Johnson had wanted to work with Ben Aykroyd for years, impressed by his performance as a high-functioning autistic teenager in George A. Romero’s 2013 horror film Return of the Dead. Aykroyd agreed to play the role without reading the script, later stating that he was “beyond honored to be a part of telling this story. I would’ve done the catering if that was what they wanted me to do. I was thrilled to contribute in any way.” Amy Forsyth, Aykroyd’s real-life girlfriend and RotD costar, was almost immediately cast as Laura. Johnson approached Jason Neely, a Chicago Blackhawks player and Boston Bruins alumnus Cam Neely’s son, for the role of Brett, but Neely had a commitment to his team and politely turned him down, changing his mind after the Blackhawks’ management permitted it. Tom Holland was cast as Alex, and was drawn to the idea playing a more serious role after being best known for playing Spiderman. Holland struck up a friendship with Ryan Straschnitzsky, a Paralympic athlete and Humboldt crash survivor who was paralyzed in the accident, after contacting him during his research for the role. Will Arnett was cast in the role of Coach Morrissey from a shortlist that also included Ryan Reynolds, Will Sasso, and Bruce Greenwood. Israel Broussard, Spencer LoFranco, Josh Wiggins, Charlie Rowe, and Blake Jenner were announced to have been cast in October of 2019.
Principal photography took place in Oshawa, Ontario, from January to March of 2020, with Jared Raab serving as the cinematographer. The film was shot on 35mm film, with a loose filming style that emulated ‘70s and ‘80s character drama films. Johnson and Jay McCarroll edited it.
In the script, Coach Morrissey cries when the team wins at the end of the film, but Arnett smiled and tipped his hat instead because he felt as though it was more subtle. Johnson loved this and later admitted that the crying idea was “embarrassing.”
Icelandic post-rock band Sigur Ròs composed the original score for the film, while the song “About Today” by American indie rock band The National was used in the final scene.
Release and Reception
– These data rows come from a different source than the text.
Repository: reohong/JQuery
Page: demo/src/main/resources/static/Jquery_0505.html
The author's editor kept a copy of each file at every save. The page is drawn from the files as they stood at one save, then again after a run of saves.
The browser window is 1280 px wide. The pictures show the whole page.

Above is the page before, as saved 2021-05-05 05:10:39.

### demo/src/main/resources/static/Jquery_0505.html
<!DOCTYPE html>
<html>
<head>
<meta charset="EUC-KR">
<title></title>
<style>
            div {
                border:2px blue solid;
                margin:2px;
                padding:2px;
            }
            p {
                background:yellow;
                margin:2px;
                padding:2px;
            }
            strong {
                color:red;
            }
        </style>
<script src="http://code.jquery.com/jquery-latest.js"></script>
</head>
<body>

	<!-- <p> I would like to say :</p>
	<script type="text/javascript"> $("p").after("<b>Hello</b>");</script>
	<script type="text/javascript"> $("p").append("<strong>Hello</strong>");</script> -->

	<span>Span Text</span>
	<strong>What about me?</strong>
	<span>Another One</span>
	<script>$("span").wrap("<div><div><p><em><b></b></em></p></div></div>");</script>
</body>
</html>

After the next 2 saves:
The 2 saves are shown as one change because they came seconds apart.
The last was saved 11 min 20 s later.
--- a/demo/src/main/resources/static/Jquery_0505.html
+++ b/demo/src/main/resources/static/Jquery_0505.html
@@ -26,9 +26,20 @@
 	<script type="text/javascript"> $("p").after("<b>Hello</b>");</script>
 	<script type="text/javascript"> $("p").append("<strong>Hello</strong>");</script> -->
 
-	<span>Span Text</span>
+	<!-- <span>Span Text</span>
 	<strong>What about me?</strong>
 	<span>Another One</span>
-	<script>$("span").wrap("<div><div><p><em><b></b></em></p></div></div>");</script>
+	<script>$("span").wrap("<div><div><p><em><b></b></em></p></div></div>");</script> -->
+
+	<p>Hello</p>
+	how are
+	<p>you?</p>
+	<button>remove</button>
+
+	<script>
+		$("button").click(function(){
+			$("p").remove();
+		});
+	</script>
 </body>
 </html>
The film premiered at the 2021 Sundance Film Festival and was released in the US and Canada on August 29, 2021. Entertainment One distributed the film in Canada, while A24 released it in the US. The reviews were universally positive, with many critics praising the direction, script, performances, soundtrack, and cinematography. A lot of people considered it to be one of the most compelling and emotional sports films ever made, with several critics comparing it to Rocky.